“White Rabbit” (Jefferson Airplane). Once you’ve heard it, you can’t forget the spare, spooky opening sounds of 60s anthem “White Rabbit,” the aural equivalent of hashish. Plug in your lava lamp, bake some bread, and listen to Grace Slick’s love letter to a darker reading of Lewis Carroll’s Alice in Wonderland.
“Ramble On” (Led Zeppelin). As Robert Plant always says (probably), I like a little troll in my rock and roll. Not of the internet variety, but honest-to-God trolls. Yes, behind the leather pants, glorious hair, and rock-and-roll howl, Plant was a Tolkien geek. He doesn’t even try to hide it: “Twas in the darkest depths of Mordor, I met a girl so fair. But Gollum and the evil one crept up and slipped away with her.” Want to see The Hobbit with me, Bob? I’ve got Netflix.
“The Stranger Song” (Leonard Cohen). Cohen’s autumnal work, sung to a discarded woman, references Nelson Algren’s Chicago underbelly–set masterpiece The Man With the Golden Arm, about a morphine-addicted card dealer: “O you’ve seen that man before/His golden arm dispatching cards/But now it’s rusted from the elbows to the finger.”
“Angelene” (PJ Harvey). “Rose my color is and white/pretty mouth and green my eyes.” This heartbreaking rhyme, written by a cuckolded husband for his wife (and recited, unwittingly, to the woman’s lover), provides the title for “Pretty Mouth and Green My Eyes,” one of J.D. Salinger’s Nine Stories. It’s also a central lyric of this haunting song, off of Harvey’s Is This Desire—in Harvey’s reimagining, the rhyme is spoken by and about a prostitute.
“Been Down So Long” (The Doors). “I been down so long it looks like up to me,” growls Jim Morrison in this track off his final album, echoing the title of Richard Farina’s 1966 counterculture classic. Farina, husband to Joan Baez’s kid sister, Mimi, died far too young, but left behind this unimprovably titled debut novel, which comes with the Thomas Pynchon (a close friend of Farina’s) stamp of approval.
“Scentless Apprentice” (Nirvana). Cobain’s sweaty ode is inspired by the creepy protagonist of Perfume.
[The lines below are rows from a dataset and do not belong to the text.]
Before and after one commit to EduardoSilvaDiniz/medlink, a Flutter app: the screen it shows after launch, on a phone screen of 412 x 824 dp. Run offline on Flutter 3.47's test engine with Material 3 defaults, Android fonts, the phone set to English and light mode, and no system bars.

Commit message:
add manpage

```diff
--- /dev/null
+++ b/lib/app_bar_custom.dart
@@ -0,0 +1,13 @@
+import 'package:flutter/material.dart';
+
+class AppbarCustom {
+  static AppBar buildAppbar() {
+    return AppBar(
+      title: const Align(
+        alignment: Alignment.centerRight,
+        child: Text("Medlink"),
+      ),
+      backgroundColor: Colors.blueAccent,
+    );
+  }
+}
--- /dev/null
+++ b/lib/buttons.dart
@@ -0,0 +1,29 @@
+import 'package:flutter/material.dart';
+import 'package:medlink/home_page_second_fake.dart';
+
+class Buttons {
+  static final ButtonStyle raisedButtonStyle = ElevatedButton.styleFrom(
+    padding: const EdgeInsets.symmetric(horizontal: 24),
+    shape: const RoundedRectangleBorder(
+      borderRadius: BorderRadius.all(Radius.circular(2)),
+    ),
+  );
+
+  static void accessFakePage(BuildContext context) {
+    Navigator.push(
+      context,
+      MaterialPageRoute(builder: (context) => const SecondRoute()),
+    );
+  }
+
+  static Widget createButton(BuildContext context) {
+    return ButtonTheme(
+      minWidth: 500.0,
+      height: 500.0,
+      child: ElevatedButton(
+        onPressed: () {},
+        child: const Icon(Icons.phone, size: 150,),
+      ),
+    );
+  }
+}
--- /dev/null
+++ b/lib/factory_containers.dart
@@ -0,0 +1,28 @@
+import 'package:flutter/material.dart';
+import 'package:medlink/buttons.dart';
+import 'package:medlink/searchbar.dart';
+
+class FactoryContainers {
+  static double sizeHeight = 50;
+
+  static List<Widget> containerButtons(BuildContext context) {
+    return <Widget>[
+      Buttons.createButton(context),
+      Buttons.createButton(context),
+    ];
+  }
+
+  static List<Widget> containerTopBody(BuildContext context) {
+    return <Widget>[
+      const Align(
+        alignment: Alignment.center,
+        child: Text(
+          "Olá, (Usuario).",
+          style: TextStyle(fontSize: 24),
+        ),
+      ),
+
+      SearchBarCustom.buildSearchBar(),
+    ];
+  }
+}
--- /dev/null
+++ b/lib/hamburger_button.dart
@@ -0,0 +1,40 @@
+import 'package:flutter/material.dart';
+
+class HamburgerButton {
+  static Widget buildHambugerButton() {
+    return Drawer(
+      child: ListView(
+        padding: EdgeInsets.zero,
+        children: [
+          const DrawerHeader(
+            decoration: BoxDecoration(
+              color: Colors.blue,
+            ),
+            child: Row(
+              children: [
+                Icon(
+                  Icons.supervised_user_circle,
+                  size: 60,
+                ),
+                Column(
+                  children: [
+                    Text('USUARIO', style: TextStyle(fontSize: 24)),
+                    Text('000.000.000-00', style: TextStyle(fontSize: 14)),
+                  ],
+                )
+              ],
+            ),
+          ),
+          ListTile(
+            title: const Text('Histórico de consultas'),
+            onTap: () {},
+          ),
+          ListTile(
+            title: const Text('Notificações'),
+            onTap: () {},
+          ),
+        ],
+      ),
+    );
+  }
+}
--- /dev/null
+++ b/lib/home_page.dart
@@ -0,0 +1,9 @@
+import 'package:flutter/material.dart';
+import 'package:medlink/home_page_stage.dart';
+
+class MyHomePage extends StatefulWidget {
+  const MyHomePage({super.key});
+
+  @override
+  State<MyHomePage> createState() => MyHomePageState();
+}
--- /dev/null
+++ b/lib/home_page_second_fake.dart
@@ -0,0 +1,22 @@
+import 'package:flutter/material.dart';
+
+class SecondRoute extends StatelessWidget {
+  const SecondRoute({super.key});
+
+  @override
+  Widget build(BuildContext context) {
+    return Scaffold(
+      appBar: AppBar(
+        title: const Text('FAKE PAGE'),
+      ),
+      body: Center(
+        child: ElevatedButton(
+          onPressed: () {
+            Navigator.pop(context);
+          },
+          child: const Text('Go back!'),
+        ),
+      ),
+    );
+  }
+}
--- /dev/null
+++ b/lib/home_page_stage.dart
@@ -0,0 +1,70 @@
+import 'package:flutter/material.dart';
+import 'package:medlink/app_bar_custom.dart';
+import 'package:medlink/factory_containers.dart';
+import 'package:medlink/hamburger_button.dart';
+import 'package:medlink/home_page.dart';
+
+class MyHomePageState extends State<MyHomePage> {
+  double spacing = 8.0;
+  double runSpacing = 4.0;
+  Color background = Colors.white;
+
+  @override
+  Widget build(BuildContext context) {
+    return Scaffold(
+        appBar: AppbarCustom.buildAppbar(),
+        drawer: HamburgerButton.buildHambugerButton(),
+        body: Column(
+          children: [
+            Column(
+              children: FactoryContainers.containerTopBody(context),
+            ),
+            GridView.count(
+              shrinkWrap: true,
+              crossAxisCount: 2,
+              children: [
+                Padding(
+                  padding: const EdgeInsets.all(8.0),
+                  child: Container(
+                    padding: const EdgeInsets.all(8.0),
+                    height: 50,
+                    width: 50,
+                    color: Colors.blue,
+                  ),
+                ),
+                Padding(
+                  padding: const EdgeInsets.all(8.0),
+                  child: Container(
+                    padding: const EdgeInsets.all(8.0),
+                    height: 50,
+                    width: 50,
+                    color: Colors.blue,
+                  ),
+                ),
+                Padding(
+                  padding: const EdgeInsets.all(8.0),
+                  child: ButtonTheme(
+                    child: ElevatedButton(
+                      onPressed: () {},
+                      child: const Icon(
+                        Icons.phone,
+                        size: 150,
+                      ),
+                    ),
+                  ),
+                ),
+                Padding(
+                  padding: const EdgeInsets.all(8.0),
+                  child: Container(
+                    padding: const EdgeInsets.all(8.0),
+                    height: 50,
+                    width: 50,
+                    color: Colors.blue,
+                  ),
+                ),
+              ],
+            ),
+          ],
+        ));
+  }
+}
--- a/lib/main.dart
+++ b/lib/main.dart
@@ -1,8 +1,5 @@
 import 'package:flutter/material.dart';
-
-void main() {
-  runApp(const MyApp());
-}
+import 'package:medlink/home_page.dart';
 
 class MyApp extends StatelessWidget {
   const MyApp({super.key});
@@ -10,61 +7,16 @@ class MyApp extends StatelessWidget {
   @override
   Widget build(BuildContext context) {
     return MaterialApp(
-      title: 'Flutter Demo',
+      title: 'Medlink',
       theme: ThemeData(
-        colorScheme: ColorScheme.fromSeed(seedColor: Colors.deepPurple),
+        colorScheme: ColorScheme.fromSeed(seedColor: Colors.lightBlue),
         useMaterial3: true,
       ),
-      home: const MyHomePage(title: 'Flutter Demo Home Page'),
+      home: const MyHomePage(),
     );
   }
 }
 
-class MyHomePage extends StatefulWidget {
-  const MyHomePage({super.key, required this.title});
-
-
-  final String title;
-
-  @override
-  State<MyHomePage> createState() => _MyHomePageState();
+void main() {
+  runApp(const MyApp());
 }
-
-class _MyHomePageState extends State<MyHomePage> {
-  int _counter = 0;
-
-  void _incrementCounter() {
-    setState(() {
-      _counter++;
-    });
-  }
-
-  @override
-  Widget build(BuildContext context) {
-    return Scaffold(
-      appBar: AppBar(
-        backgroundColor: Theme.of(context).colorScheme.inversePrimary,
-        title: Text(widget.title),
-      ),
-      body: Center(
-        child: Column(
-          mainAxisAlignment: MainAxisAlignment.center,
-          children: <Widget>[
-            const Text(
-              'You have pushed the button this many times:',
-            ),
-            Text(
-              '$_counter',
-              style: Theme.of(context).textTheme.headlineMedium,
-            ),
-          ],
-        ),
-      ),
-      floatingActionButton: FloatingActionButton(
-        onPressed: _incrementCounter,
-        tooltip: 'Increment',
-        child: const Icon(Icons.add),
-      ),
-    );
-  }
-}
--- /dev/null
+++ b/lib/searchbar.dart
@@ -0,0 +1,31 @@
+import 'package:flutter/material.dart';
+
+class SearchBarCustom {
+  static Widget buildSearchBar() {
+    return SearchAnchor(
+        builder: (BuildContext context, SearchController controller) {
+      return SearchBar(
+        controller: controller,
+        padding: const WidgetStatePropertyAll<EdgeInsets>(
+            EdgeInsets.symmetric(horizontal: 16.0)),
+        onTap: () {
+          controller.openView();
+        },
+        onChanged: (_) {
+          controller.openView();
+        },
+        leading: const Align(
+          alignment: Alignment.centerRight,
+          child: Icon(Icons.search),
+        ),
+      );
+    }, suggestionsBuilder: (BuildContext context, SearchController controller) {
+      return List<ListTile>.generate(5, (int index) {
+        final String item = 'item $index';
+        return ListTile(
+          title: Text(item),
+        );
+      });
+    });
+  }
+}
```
He has no scent of his own, but nurses a repellent obsession with the smell of pubescent women, leading him to obsessively track and murder them in hopes of transmuting their scents into perfume. Creepy, suggestive lyrics like “I promise not to sell your perfumed secrets/There are countless formulas for pressing flowers” effectively distill the essence of this horror novel.
“Red Right Hand” (Nick Cave and the Bad Seeds). This eerie song, cousin to a murder ballad, cadges its title from a line in Paradise Lost: “Should intermitted vengeance arm again his red right hand to plague us?” Milton spoke of God’s vengeful hand, and Cave talks of a dark, charismatic figure (“he’s a god, he’s a man”) who has the same bloody touch.
“Horses” and “My Blakean Year” (Patti Smith). To listen to Patti Smith is to swim in a sea of brainy references. These two songs make it real easy: “Horses” refers to poet Arthur Rimbaud by name, and “My Blakean Year” gives homage to William Blake, poet and illustrator of Dante’s The Divine Comedy.